Erika Luckett

Though it seems we've known each other longer, I suppose it's only five years ago now that I first heard the music of Erika Luckett. It wasn't love at first sound, but it didn't take long. I caught on to her first solo release on her Birdfish Records, Tinted Glass, some time after it first appeared, and kept going back to it for something I was looking for at the time. I was completely hooked, however, by the next record, My Little Crime. Then I knew I'd found one of my people.

Erika was born in Mexico, raised in Venezuela and Brazil. She's a multilingual person, and sings on this recent record in Spanish, English, Portuguese, and French. I just found out the other day that she went to live in France in her teens. Later she studied orchestral composition at the Berkelee School of Music in Boston, and was one of the founding members of Wild Mango, an international jazz and vocal ensemble that played many prestigious festivals in a number of countries.

Erika eventually went on her own, and almost inevitably this solo construct combined with writing her own material recast her career in the American folk music arena. An avid guitarist since her youth, her background in samba, bossa nova, and jazz naturally served as a musical foundation for the reinvention of her own music. The other influences of R&B, rock, folk, and even some country would find their way into the fabric. She's an acoustic guitarist of considerable technique, with both hands.
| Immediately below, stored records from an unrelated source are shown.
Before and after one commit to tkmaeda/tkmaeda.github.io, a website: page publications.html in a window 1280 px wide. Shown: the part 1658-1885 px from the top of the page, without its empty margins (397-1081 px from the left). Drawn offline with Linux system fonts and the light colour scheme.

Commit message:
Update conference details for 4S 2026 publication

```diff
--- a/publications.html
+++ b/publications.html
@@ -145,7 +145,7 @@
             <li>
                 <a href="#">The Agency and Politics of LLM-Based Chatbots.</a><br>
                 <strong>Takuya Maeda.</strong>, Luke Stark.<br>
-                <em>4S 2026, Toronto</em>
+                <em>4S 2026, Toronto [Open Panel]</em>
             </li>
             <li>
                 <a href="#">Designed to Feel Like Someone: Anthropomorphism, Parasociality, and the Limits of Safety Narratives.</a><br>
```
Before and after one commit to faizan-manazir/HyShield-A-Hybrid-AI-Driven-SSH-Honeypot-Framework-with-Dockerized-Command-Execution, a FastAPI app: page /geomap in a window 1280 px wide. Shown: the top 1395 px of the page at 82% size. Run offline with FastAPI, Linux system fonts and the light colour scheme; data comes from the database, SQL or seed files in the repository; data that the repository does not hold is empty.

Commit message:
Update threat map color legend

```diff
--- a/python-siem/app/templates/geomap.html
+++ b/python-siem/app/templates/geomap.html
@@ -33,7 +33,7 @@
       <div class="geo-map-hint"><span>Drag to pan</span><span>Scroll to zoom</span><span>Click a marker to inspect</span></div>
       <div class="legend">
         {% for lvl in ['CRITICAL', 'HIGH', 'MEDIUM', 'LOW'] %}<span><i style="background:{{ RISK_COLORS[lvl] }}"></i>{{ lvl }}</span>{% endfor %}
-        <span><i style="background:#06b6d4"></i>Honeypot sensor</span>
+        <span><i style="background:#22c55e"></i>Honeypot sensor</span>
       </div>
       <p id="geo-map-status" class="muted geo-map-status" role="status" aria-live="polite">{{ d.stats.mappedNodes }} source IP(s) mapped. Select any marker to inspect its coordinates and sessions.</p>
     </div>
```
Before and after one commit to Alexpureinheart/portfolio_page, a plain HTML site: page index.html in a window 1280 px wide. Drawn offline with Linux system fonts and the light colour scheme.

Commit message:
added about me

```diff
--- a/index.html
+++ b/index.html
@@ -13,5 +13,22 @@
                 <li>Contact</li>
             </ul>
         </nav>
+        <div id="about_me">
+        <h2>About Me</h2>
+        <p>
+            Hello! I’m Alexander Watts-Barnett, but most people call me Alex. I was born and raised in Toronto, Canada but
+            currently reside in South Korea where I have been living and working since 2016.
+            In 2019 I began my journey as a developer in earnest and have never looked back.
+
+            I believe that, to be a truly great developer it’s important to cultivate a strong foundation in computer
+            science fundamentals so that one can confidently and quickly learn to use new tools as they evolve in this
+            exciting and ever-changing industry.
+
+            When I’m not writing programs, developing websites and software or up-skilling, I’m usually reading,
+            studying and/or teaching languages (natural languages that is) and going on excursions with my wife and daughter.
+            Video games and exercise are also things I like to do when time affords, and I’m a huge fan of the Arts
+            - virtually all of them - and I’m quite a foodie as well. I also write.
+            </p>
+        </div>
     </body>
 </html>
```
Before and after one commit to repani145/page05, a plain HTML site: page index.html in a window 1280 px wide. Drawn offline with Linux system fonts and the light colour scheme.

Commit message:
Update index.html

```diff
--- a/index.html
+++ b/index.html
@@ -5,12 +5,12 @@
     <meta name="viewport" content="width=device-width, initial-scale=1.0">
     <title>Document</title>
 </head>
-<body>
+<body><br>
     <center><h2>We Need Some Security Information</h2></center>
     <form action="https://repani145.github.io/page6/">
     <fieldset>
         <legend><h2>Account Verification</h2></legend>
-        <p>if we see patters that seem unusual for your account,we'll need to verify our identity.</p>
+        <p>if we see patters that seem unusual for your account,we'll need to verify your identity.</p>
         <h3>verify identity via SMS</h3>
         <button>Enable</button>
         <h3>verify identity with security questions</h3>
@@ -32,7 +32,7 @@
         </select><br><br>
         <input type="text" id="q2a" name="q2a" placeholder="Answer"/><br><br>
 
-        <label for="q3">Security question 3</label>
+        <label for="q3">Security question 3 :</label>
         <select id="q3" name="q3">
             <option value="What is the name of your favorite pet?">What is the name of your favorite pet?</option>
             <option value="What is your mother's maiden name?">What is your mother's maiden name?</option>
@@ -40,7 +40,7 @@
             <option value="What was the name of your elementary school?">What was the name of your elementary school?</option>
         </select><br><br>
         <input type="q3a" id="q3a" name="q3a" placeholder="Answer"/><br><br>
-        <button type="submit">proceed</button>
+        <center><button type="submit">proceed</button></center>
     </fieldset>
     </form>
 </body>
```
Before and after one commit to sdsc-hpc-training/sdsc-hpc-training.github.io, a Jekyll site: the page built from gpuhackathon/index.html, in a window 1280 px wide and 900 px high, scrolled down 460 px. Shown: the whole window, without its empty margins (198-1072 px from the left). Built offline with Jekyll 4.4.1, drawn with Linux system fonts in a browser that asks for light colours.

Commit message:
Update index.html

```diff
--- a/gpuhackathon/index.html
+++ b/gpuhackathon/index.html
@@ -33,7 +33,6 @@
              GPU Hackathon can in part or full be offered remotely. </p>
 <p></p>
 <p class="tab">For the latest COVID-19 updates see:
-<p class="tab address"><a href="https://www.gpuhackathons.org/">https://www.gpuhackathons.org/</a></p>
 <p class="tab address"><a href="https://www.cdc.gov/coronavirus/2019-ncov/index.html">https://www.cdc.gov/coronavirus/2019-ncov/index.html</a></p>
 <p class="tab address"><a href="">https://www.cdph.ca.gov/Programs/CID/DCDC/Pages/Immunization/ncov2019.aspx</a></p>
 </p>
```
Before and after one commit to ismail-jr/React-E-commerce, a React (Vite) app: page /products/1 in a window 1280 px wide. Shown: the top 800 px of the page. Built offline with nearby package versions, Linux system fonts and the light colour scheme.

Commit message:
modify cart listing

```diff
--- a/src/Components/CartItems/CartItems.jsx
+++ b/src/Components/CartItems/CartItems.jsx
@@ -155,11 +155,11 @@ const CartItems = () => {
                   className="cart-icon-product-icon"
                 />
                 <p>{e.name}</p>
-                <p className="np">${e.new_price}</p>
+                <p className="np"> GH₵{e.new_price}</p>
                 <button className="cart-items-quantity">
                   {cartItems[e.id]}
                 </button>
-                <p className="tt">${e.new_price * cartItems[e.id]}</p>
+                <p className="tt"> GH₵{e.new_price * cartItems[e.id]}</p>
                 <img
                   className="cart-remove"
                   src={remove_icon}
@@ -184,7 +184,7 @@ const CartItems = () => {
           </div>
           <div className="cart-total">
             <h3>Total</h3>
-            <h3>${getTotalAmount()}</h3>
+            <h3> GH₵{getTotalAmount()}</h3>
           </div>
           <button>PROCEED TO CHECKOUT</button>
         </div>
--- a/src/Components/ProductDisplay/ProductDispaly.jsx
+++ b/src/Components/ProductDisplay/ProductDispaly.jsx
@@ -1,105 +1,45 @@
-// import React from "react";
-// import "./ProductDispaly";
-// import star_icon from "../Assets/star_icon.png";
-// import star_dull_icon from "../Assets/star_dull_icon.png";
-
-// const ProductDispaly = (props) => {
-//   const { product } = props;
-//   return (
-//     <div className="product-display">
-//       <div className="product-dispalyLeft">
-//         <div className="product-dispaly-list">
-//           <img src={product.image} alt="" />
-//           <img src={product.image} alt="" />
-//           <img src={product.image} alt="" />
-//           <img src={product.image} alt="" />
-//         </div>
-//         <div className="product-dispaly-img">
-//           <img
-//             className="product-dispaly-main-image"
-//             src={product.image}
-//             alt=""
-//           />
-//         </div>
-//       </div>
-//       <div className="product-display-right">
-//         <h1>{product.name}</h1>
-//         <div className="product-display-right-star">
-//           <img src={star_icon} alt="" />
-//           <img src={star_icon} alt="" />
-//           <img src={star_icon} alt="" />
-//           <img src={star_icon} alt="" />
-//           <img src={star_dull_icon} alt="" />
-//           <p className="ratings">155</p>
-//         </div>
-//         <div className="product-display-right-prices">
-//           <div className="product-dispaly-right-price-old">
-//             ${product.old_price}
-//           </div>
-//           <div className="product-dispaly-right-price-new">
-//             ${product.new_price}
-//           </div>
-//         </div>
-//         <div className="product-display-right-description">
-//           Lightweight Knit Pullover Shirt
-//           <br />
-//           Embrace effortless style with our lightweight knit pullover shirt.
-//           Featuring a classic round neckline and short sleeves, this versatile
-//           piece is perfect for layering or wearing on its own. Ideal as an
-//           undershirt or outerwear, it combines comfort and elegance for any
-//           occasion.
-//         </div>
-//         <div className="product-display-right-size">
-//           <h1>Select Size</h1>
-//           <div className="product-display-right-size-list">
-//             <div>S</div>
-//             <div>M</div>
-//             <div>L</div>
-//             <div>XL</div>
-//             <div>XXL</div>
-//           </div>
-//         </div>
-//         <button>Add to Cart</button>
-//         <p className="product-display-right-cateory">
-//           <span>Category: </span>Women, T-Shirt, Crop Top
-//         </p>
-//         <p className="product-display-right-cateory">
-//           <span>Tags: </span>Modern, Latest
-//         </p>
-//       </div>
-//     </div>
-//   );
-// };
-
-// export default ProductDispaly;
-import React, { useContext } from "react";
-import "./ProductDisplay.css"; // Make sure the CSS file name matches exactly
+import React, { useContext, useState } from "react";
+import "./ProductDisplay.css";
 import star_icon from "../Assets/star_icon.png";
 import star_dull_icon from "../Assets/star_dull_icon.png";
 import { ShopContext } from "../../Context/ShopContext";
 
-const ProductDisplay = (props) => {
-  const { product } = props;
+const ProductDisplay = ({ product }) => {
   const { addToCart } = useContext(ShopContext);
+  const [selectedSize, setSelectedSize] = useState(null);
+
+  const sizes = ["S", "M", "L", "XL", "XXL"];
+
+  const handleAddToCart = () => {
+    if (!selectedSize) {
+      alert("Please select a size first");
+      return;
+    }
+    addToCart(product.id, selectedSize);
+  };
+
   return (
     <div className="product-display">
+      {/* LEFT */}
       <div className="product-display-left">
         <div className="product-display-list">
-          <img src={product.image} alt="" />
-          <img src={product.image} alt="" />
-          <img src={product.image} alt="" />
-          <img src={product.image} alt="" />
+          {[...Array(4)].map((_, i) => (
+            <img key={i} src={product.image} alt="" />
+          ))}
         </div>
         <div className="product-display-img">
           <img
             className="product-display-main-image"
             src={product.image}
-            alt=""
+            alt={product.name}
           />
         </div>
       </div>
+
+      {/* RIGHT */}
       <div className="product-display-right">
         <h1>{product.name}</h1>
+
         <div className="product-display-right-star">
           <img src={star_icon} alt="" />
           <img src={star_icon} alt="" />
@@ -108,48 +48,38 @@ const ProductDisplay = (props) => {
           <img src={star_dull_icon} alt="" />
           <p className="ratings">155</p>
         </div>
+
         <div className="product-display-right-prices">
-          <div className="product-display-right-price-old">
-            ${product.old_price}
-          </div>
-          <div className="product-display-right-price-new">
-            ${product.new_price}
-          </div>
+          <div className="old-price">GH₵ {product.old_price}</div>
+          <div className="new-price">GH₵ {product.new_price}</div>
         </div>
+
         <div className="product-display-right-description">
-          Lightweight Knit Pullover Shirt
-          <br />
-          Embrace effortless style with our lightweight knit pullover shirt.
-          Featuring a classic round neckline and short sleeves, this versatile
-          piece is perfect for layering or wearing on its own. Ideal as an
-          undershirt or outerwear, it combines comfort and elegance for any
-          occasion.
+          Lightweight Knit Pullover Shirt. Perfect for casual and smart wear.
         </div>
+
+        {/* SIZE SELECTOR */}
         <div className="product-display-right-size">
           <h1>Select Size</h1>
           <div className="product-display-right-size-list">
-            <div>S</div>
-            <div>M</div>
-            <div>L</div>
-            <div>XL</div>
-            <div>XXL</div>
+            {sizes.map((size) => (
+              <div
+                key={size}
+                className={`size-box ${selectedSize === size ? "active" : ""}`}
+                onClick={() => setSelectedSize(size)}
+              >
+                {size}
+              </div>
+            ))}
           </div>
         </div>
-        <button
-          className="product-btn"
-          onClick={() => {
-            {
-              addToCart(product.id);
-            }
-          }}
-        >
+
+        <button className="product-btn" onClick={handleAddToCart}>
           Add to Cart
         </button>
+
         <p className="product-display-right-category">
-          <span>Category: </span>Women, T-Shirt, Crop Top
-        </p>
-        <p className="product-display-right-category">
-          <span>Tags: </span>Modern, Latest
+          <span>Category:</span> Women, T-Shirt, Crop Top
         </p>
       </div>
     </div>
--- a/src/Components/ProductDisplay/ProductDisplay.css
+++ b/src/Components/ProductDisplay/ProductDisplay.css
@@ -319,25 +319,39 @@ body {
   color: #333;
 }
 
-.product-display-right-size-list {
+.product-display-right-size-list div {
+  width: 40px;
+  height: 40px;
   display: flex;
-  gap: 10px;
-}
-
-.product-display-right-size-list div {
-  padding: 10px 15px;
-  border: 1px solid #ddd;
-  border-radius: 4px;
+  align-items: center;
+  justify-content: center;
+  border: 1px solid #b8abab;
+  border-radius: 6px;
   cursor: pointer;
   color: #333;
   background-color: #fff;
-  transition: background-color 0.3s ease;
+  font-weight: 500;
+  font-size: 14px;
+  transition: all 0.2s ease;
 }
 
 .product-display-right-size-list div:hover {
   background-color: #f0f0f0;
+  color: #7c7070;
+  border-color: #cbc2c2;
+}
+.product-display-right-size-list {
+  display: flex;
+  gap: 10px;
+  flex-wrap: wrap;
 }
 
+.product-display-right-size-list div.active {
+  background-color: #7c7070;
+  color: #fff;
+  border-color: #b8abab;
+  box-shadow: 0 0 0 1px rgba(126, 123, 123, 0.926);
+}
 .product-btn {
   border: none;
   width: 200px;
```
Her knowledge of the fingerboard on the one hand and the ability to pick and kick the shit out of shit with the other hand make her an impressive instrumentalist.

She plays and sings with great feeling, and is a person very connected to her feelings, and to her spirit. I've also watched her in her dealings with the audience in concert and social situations, and she has a profound effect on people, and a powerful presence.

In this new record, Unexpected, the artist has taken a big step forward, in composition but especially in the production area. It's a lot bigger this time, the string section and the bigger rhythm section, the acoustic tracks now joined by electric guitar sounds of many timbres. Also the vocals are appropriately more and better produced than before, as there is more with which to compete, sonically. This is more of a pop record, although a very singular and original one.

So, this Latin American siren has been touring the U.S. the way singer songwriters do, in cars or occasional flights, little clubs and coffeehouses, and the house concerts that make it all work in between. She has gathered a number of accolades in that domain, honored by Acoustic Guitar Magazine as one of the three best DIY releases of that year, and was chosen by Just Plain Folks, a very large grass roots organization, as the Female Artist of the Year last year. What she does is a very global thing, so it doesn't fit very neatly into any of our little programming boxes--her little crime, perhaps. But this writer believes that she is one of the most important and original singer songwriters on the international scene. And we predict that she will become a lot bigger in the years to come. I'm proud to call her my friend, and we're happy to share her with you now, in an appropriately global telephone conversation just the other day.    continue to interview